:: Task details ::
Whenever "path" appears in a line, please copy that line from the data.

[Web page revision data]

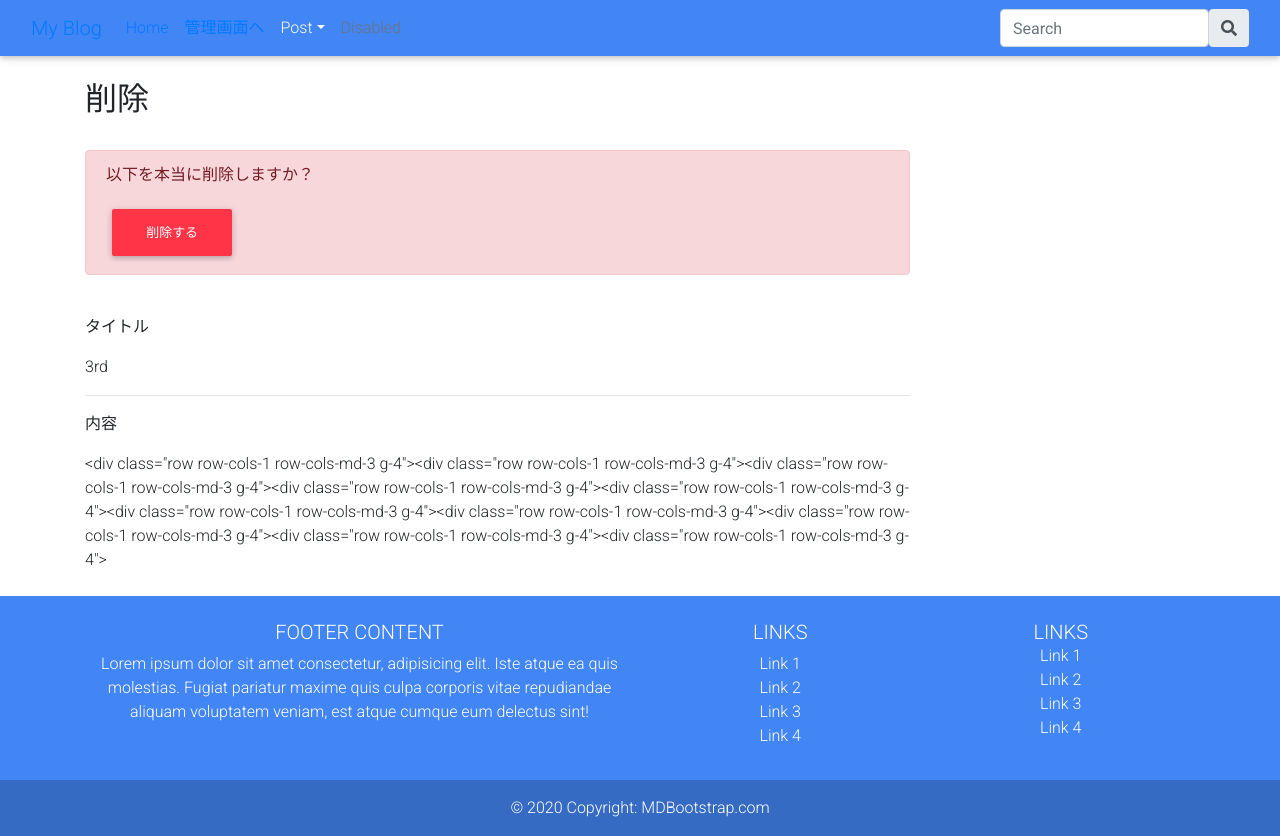
After one commit to skarwaaaa/django-app, a Django app: page /post_delete/1 in a window 1280 px wide. The commit adds this page. Run offline with Django 3.2, Linux system fonts and the light colour scheme; data comes from the database, SQL or seed files in the repository; both versions use the stored data as it was after the commit; some libraries are stand-ins or nearby versions.

```diff
--- a/myproject/myapp/templates/myapp/base.html
+++ b/myproject/myapp/templates/myapp/base.html
@@ -35,7 +35,7 @@
 
   <body>
 
-    <nav class="navbar navbar-expand-lg navbar-light bg-light">
+    <nav class="navbar navbar-expand-lg text-white bg-primary">
       <div class="container-fluid">
         <a class="navbar-brand" href="/">My Blog</a>
         <button
@@ -65,9 +65,8 @@
               <a class="nav-link dropdown-toggle" id="navbarDropdownMenuLink" data-toggle="dropdown"
                   aria-haspopup="true" erea-expanded="false">Post</a>
               <div class="dropdown-menu dropdown-primary" aria-labelledby="navbarDropdownMenuLink">
-                  <a class="dropdown-item" href="myapp:post_create">新規投稿</a>
-                  <a class="dropdown-item" href="#">Another action</a>
-                  <a class="dropdown-item" href="#">Something else here</a>
+                  <a class="dropdown-item" href="{% url 'myapp:post_create' %}">新規投稿</a>
+                  <a class="dropdown-item" href="{% url 'myapp:post_list' %}">投稿一覧</a>
               </div>
             </li>
 
--- /dev/null
+++ b/myproject/myapp/templates/myapp/post_confirm_delete.html
@@ -0,0 +1,29 @@
+{% extends 'myapp/base.html' %}
+
+{% block content %}
+<div class="row">
+    <div class="col-md-9">
+        <br>
+        <h2>削除</h2>
+        <br>
+        <div class="alert alert-danger" role="alert">
+            <form method="post">
+                {% csrf_token %}
+                <p>以下を本当に削除しますか？</p>
+                <input type="submit" class="btn btn-danger" value="削除する">
+            </form>
+        </div>
+
+        <br>
+        <p>タイトル</p>
+        {{ object.title}}
+        <hr>
+        <p>内容</p>
+        {{ object.content }}
+        <br>
+        <br>
+    </div>
+
+</div>
+
+{% endblock %}
--- a/myproject/myapp/templates/myapp/post_detail.html
+++ b/myproject/myapp/templates/myapp/post_detail.html
@@ -2,7 +2,7 @@
 
 {% block content %}
 <div class="row">
-    <div class="col">
+    <div class="col-md-9">
 
         <br>
         <br>
@@ -12,7 +12,8 @@
             <div class="card-body">
                 <h5 class="card-title">{{ object.title }}</h5>
                 <p class="card-text">{{ object.content }}</p>
-                <a href="{% url 'myapp:post_update' object.id %}" class="btn btn-primary">Button</a>
+                <a href="{% url 'myapp:post_update' object.pk %}" class="btn btn-primary">更新</a>
+                <a href="{% url 'myapp:post_delete' object.pk %}" class="btn btn-danger">削除</a>
             </div>
 
         </div>
--- a/myproject/myapp/urls.py
+++ b/myproject/myapp/urls.py
@@ -9,4 +9,6 @@ urlpatterns = [
     path('post_create', views.PostCreate.as_view(), name='post_create'),
     path('post_detail/<int:pk>', views.PostDetail.as_view(), name='post_detail'),
     path('post_update/<int:pk>', views.PostUpdate.as_view(), name='post_update'),
+    path('post_delete/<int:pk>', views.PostDelete.as_view(), name='post_delete'),
+    path('post_list', views.PostList.as_view(), name='post_list'),
 ]
--- a/myproject/myapp/views.py
+++ b/myproject/myapp/views.py
@@ -1,6 +1,6 @@
 from django.shortcuts import render, resolve_url
 from django.http import HttpResponse
-from django.views.generic import TemplateView, CreateView, DetailView, UpdateView
+from django.views.generic import TemplateView, CreateView, DetailView, UpdateView, DeleteView, ListView
 from .models import Post
 from django.urls import reverse_lazy
 from .forms import PostForm
@@ -32,3 +32,15 @@ class PostUpdate(UpdateView):
       def get_success_url(self):
             messages.info(self.request, '投稿内容を更新しました。')
             return resolve_url('myapp:post_detail', pk=self.kwargs['pk'])
+
+class PostDelete(DeleteView):
+      model = Post
+      def get_success_url(self):
+          messages.info(self.request, '投稿内容を削除しました')
+          return resolve_url('myapp:index')
+
+class PostList(ListView):
+  model = Post
+
+  def get_queryset(self):
+    return Post.objects.all().order_by('-created_at')
```
Also changed, not shown: myproject/myapp/templates/myapp/post_list.html (added, +34 -0 lines), myproject/db.sqlite3.
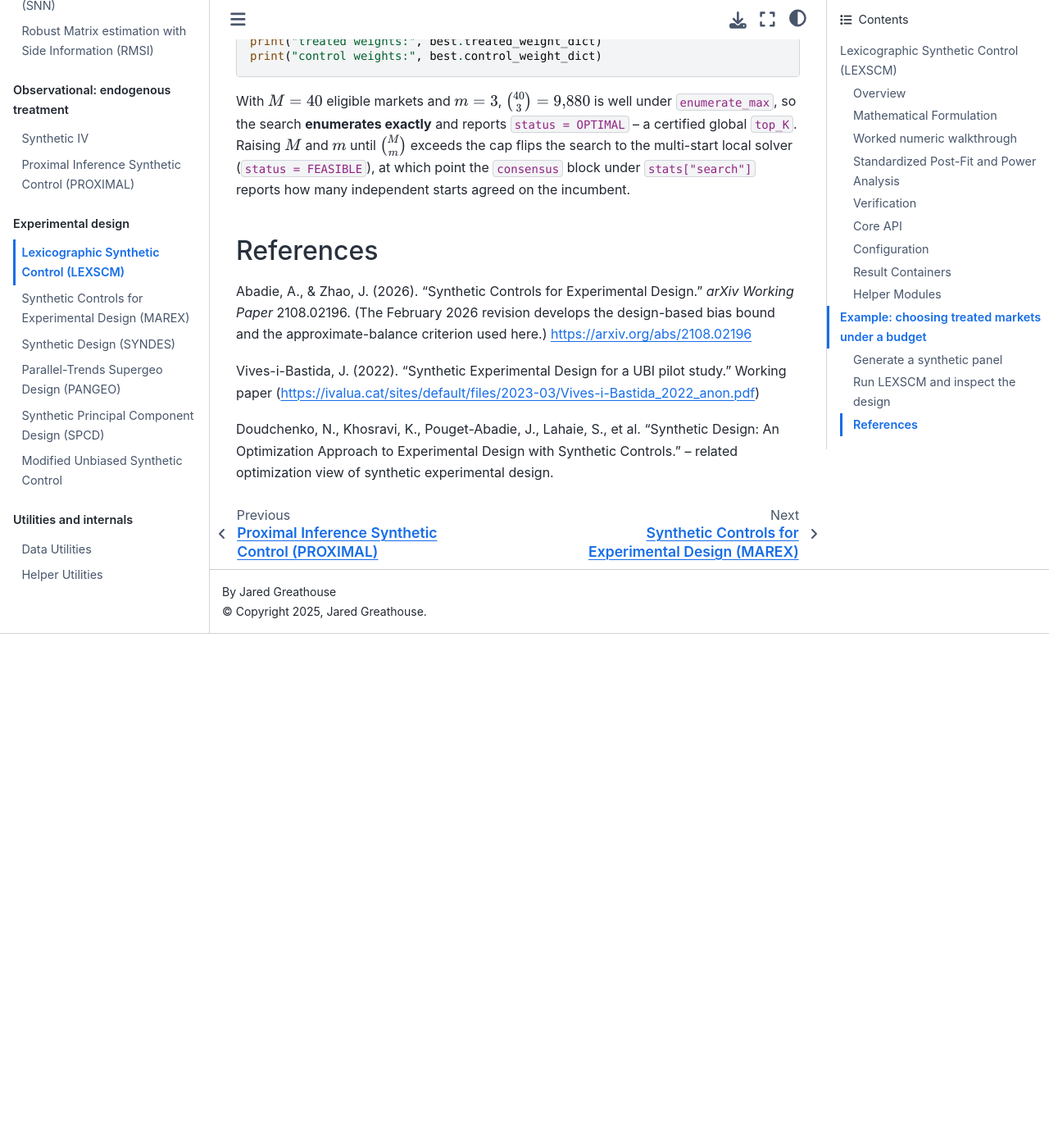
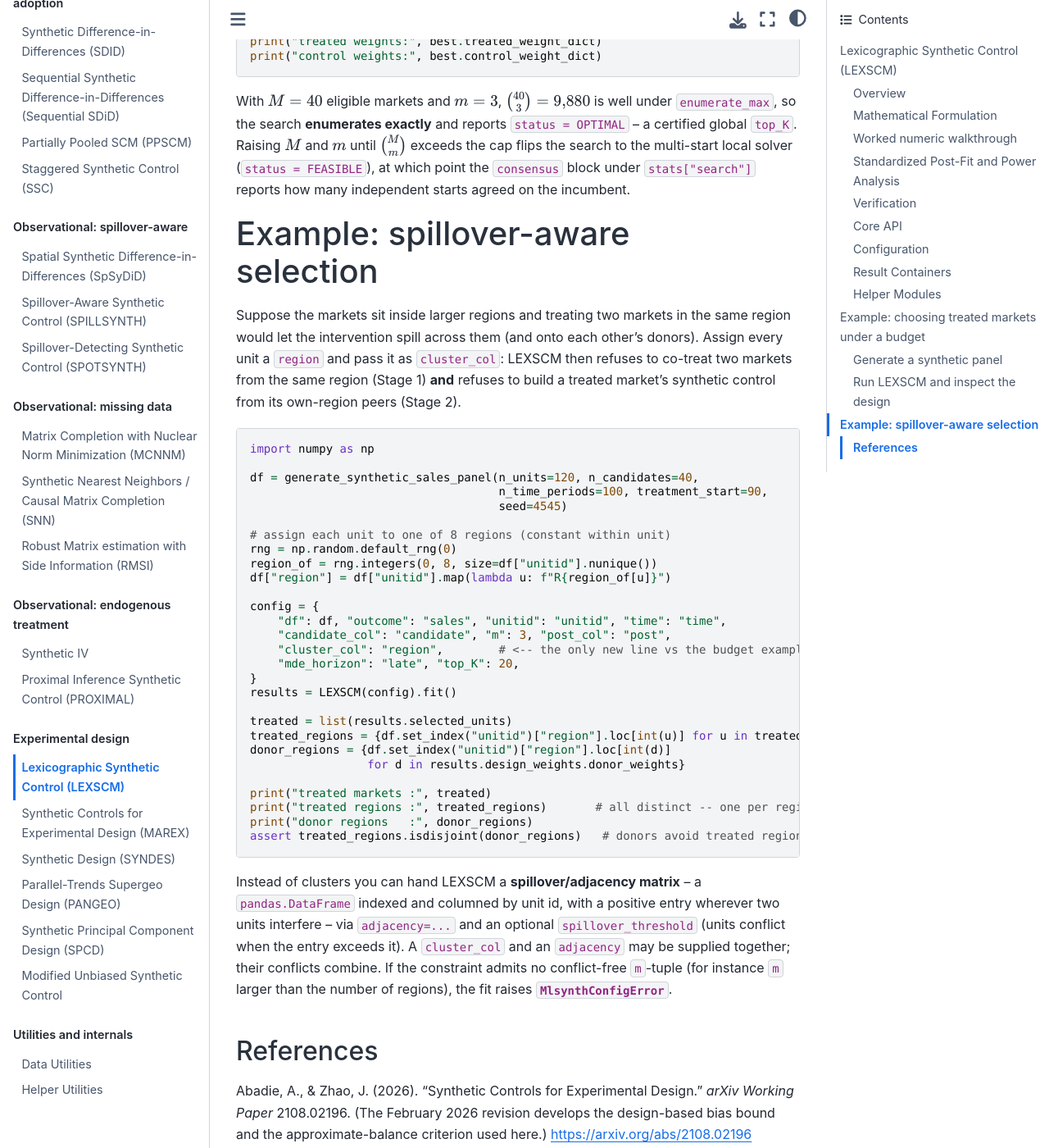
Before and after one commit to jgreathouse9/mlsynth, a Sphinx documentation site: the page built from docs/lexscm.rst, in a window 1280 px wide and 1400 px high, scrolled down 20284 px. Shown: the whole window at 82% size. Built offline with Sphinx 7.4.7 and the Sphinx Book theme 1.1.4, drawn with Linux system fonts in a browser that asks for light colours; pages that are not in the unit, such as notebooks, are missing from menus; before the commit the page ends 21057 px from its top, so only the background shows below that.

Commit message:
docs(lexscm): add a worked spillover-aware selection example (regions + adjacency)

```diff
--- a/docs/lexscm.rst
+++ b/docs/lexscm.rst
@@ -1035,6 +1035,56 @@ local solver (``status = FEASIBLE``), at which point the ``consensus``
 block under ``stats["search"]`` reports how many independent starts agreed
 on the incumbent.
 
+Example: spillover-aware selection
+==================================
+
+Suppose the markets sit inside larger regions and treating two markets in the
+same region would let the intervention spill across them (and onto each other's
+donors). Assign every unit a ``region`` and pass it as ``cluster_col``: LEXSCM
+then refuses to co-treat two markets from the same region (Stage 1) **and**
+refuses to build a treated market's synthetic control from its own-region peers
+(Stage 2).
+
+.. code-block:: python
+
+    import numpy as np
+
+    df = generate_synthetic_sales_panel(n_units=120, n_candidates=40,
+                                        n_time_periods=100, treatment_start=90,
+                                        seed=4545)
+
+    # assign each unit to one of 8 regions (constant within unit)
+    rng = np.random.default_rng(0)
+    region_of = rng.integers(0, 8, size=df["unitid"].nunique())
+    df["region"] = df["unitid"].map(lambda u: f"R{region_of[u]}")
+
+    config = {
+        "df": df, "outcome": "sales", "unitid": "unitid", "time": "time",
+        "candidate_col": "candidate", "m": 3, "post_col": "post",
+        "cluster_col": "region",        # <-- the only new line vs the budget example
+        "mde_horizon": "late", "top_K": 20,
+    }
+    results = LEXSCM(config).fit()
+
+    treated = list(results.selected_units)
+    treated_regions = {df.set_index("unitid")["region"].loc[int(u)] for u in treated}
+    donor_regions = {df.set_index("unitid")["region"].loc[int(d)]
+                     for d in results.design_weights.donor_weights}
+
+    print("treated markets :", treated)
+    print("treated regions :", treated_regions)       # all distinct -- one per region
+    print("donor regions   :", donor_regions)
+    assert treated_regions.isdisjoint(donor_regions)   # donors avoid treated regions
+
+Instead of clusters you can hand LEXSCM a **spillover/adjacency matrix** -- a
+``pandas.DataFrame`` indexed and columned by unit id, with a positive entry
+wherever two units interfere -- via ``adjacency=...`` and an optional
+``spillover_threshold`` (units conflict when the entry exceeds it). A
+``cluster_col`` and an ``adjacency`` may be supplied together; their conflicts
+combine. If the constraint admits no conflict-free ``m``-tuple (for instance
+``m`` larger than the number of regions), the fit raises
+:class:`~mlsynth.exceptions.MlsynthConfigError`.
+
 References
 ----------
 
```
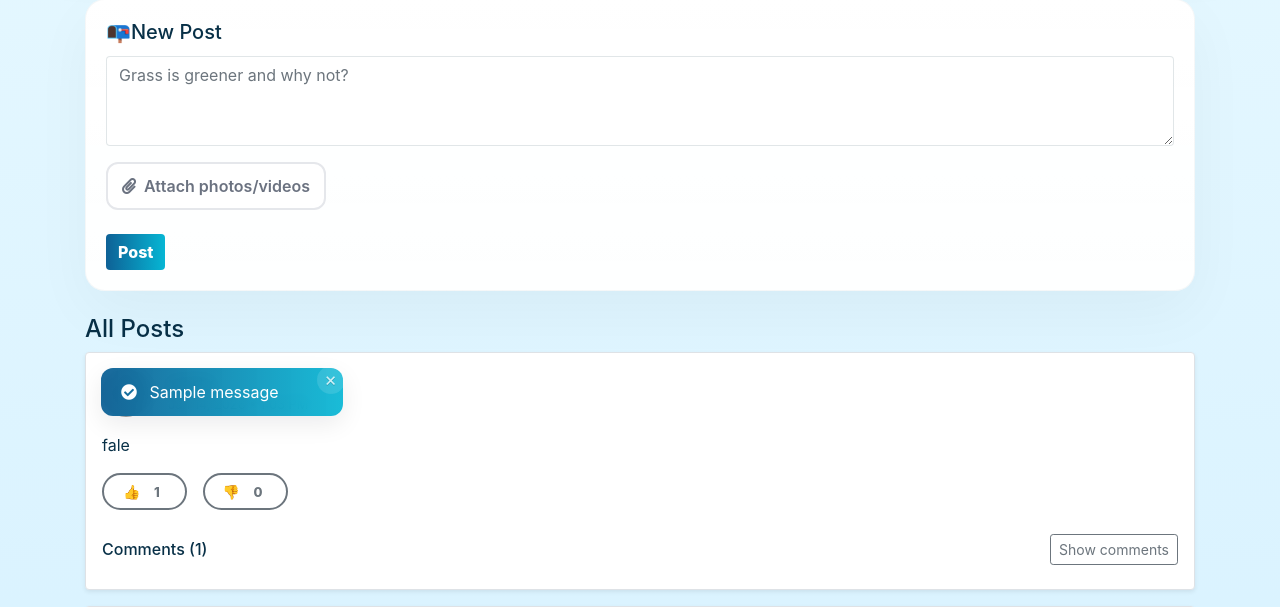
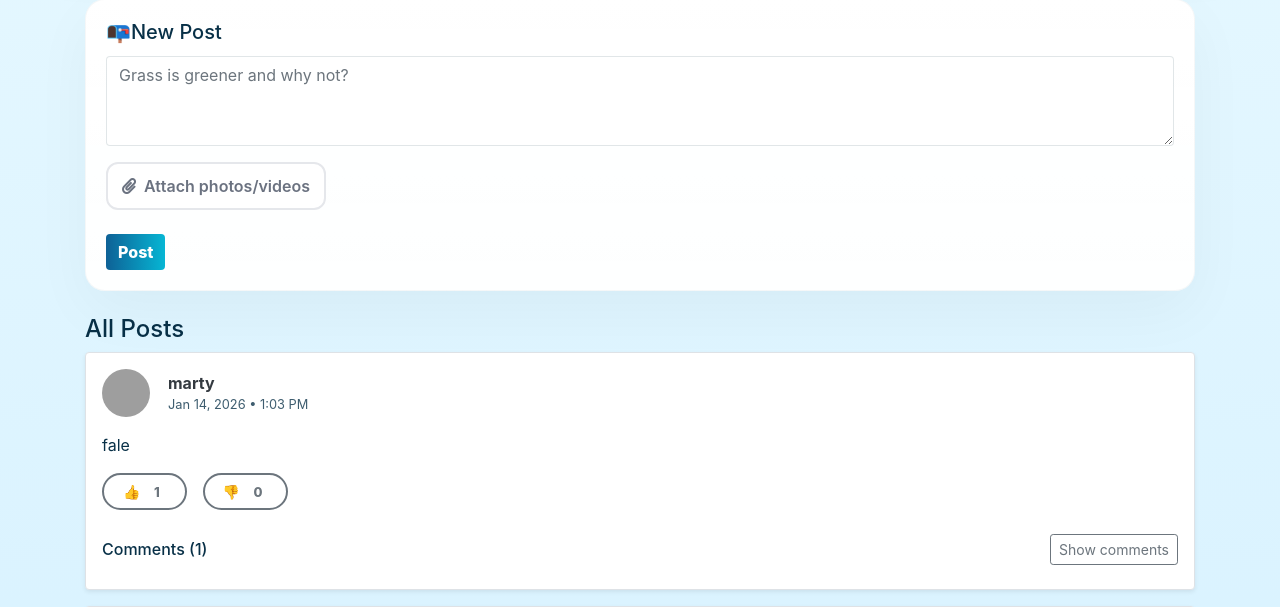
Before and after one commit to mahmudurrahman-beep/network, a Django app: page /posts in a window 1280 px wide. Shown: the part 179-786 px from the top of the page. Run offline with Django 3.2, Linux system fonts and the light colour scheme; a user stored in the database is signed in; data comes from the database, SQL or seed files in the repository; tables that the repository leaves empty hold one stand-in row (values such as "Sample post"); one stand-in notice (Sample message) is shown; some libraries are stand-ins or nearby versions; grey boxes are pictures that could not be loaded.

Commit message:
Update post_list.html

```diff
--- a/network/templates/network/partials/post_list.html
+++ b/network/templates/network/partials/post_list.html
@@ -577,20 +577,6 @@ INCLUDES: network/partials/comment_item.html
 }
 </style>
 
-{% if messages %}
-  <div class="messages">
-    {% for message in messages %}
-      <div class="alert alert-{{ message.tags }} alert-dismissible fade show shadow position-fixed top-0 end-0 m-3"
-           style="z-index: 9999;" role="alert">
-        <i class="fas fa-check-circle mr-2"></i>
-        {{ message }}
-        <button type="button" class="close" data-dismiss="alert">
-          <span aria-hidden="true">&times;</span>
-        </button>
-      </div>
-    {% endfor %}
-  </div>
-{% endif %}
 
 {% for post in page_obj %}
   <div class="post-card p-3 mb-3 border rounded bg-white shadow-sm" data-post-id="{{ post.id }}">
```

:: Answer ::
     path('post_create', views.PostCreate.as_view(), name='post_create'),
     path('post_detail/<int:pk>', views.PostDetail.as_view(), name='post_detail'),
     path('post_update/<int:pk>', views.PostUpdate.as_view(), name='post_update'),
+    path('post_delete/<int:pk>', views.PostDelete.as_view(), name='post_delete'),
+    path('post_list', views.PostList.as_view(), name='post_list'),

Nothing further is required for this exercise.